Adding Comments

We invite Member's comments on any Journal issue or any individual Journal Article. You will find the space for comments at the bottom of each Journal and Article page. You can also send comments directly to the editor at:
-A +A
Publication Date: 
December, 2017
Volume #: 
Issue #: 
Page Numbers: 

The theme for this edition of the journal is prenatal attachment. The lead article is by David B. Chamberlain, Ph.D. and is offered in his very readable style. It is entitled "Communicating with the Mind of a Prenate: Guidelines for Parents and Birth Professionals." As can be seen, Dr. Chamberlain's offering is geared toward those who have a "deep desire to communicate with babies in the womb" and "how to" do that. His recommendations are supported through examples based on his many years of therapeutic observations, clinical studies and anecdotal evidence. For those who wish to deepen their understanding of this topic, a list of books/articles by topic is also provided.

The next four articles are provided by Dr. Helen Doan and her graduate students at York University, Department of Psychology, Toronto, Ontario, Canada. All four look at different aspects of prenatal attachment. The journal appreciates and honors Dr. Doan and her students in this kind of student-mentor approach to scholarly publication.
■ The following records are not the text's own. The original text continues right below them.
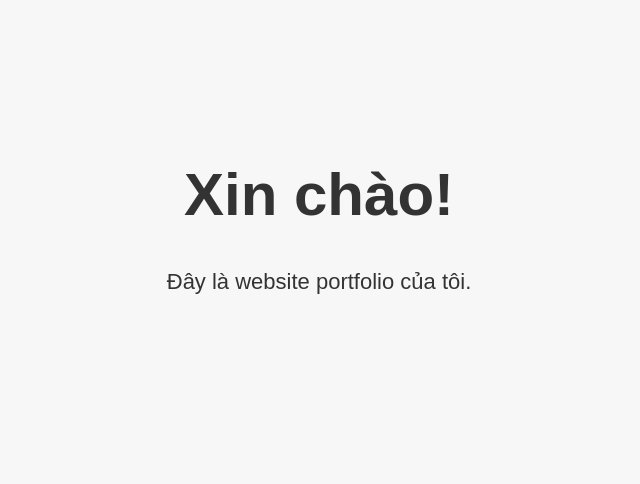
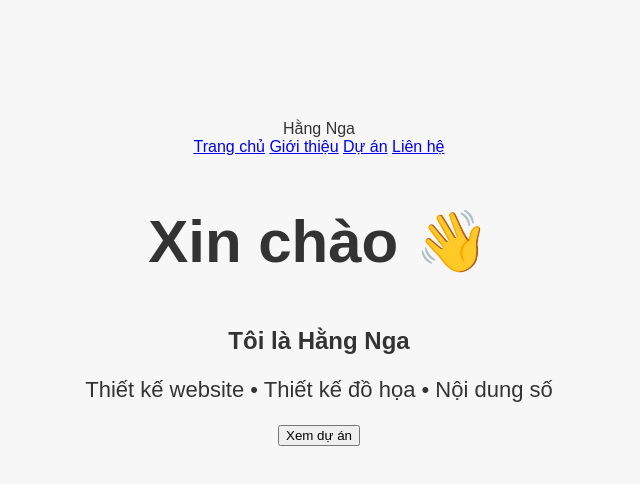
Before and after one commit to LUMINA-dev-del/hangnga-portfolio, a plain HTML site: page index.html in a window 1280 px wide. Shown: the whole page, without its empty margins (321-961 px from the left). Drawn offline with Linux system fonts and the light colour scheme.

Commit message:
Update index.html

```diff
--- a/index.html
+++ b/index.html
@@ -1,18 +1,51 @@
 <!DOCTYPE html>
 <html lang="vi">
+
 <head>
     <meta charset="UTF-8">
     <meta name="viewport" content="width=device-width, initial-scale=1.0">
-    <title>Portfolio của tôi</title>
+
+    <title>Hằng Nga Portfolio</title>
 
     <link rel="stylesheet" href="style.css">
 </head>
 
 <body>
 
-    <h1>Xin chào!</h1>
+<header>
 
-    <p>Đây là website portfolio của tôi.</p>
+    <div class="logo">
+        Hằng Nga
+    </div>
+
+    <nav>
+
+        <a href="#">Trang chủ</a>
+
+        <a href="#">Giới thiệu</a>
+
+        <a href="#">Dự án</a>
+
+        <a href="#">Liên hệ</a>
+
+    </nav>
+
+</header>
+
+<section class="hero">
+
+    <h1>Xin chào 👋</h1>
+
+    <h2>Tôi là Hằng Nga</h2>
+
+    <p>
+        Thiết kế website • Thiết kế đồ họa • Nội dung số
+    </p>
+
+    <button>Xem dự án</button>
+
+</section>
 
 </body>
+
 </html>
```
All of the offerings are well developed, have critical thinking throughout, are written in a scholarly fashion.

In the first of the offerings Dr. Doan and Anona Zimerman cover several "theoretical issues that are important to the understanding of the process of defining prenatal attachment." This article does an in depth job of reviewing the literature around prenatal attachment, an important area to scrutinize as the discipline attempts to get empirical validation for the origins of behaviors. Finally, this paper offers suggestions for future research and intervention programs.

The second article is original research by Anona Zimerman using data collected from her doctoral dissertation. The paper by Ms. Zimerman and Dr. Doan examines prenatal attachment in mothers of typical children as well as those with Down syndrome who are pregnant again, questioning how might mothers feel about a second pregnancy when their responsibilities are considerable with a young, special needs child. The authors' overall interest is in what may contribute to an optimal attachment between parent and child that can begin before birth. Their results are quite interesting, especially when thinking about the challenge of clearly denning and operationalizing sensitive milestones during this early developmental period.

Thirdly, Gail F. Kunkel, also a doctoral student, has submitted a paper based on her Master's thesis entitled, "Fetal Attachment and Depression: Measurement Matters." Here Ms. Kunkel and Dr. Doan examine the relationship between fetal attachment and depression. Besides studying this topic using standardized instruments such as Fetal Attachment Scale (Cranley, 1981), the Antenatal Attachment Inventory (Condon, 1993) and the Center for Epidemiologic Studies in Depression (Rodloff, 1977), this study replicates and is an elaboration of the work of Condon and Corkindale (1997). Again, the reader will find the results, as well as the critical thinking and scrutiny of this level of scholarship, very refreshing.

In the final article by Dr. Doan, Nancy L. Cox, and Anona Zimerman entitled, "The Maternal Fetal Attachment Scale: Some Methodological Ponderings," a clear and detailed critique of the Maternal Fetal Attachment Scale (MFAS) developed by Cranley (1981) is undertaken. This process of creating an instrument, testing it, and critiquing it for strengths and weaknesses is again, of critical importance in the demonstrating that those interested in pre- and perinatal psychology are rigorously examining our own science. The article is organized around five issues that "include a discussion around the subscales of the test, the general reliability of the test, the validity, factors correlated with the MFAS and the concern about normative data for the measure" (from the abstract).

Once again, I can only say how warmed I am to see new scholars added to the ranks of those interested in the pre- and perinatal psychology in a substantive way. It is one thing to believe strongly in one's ideals; it is quite another to be courageous (and accountable) to put them to the test.

Bobbi Jo Lyman, Ph.D.


Santa Barbara Graduate Institute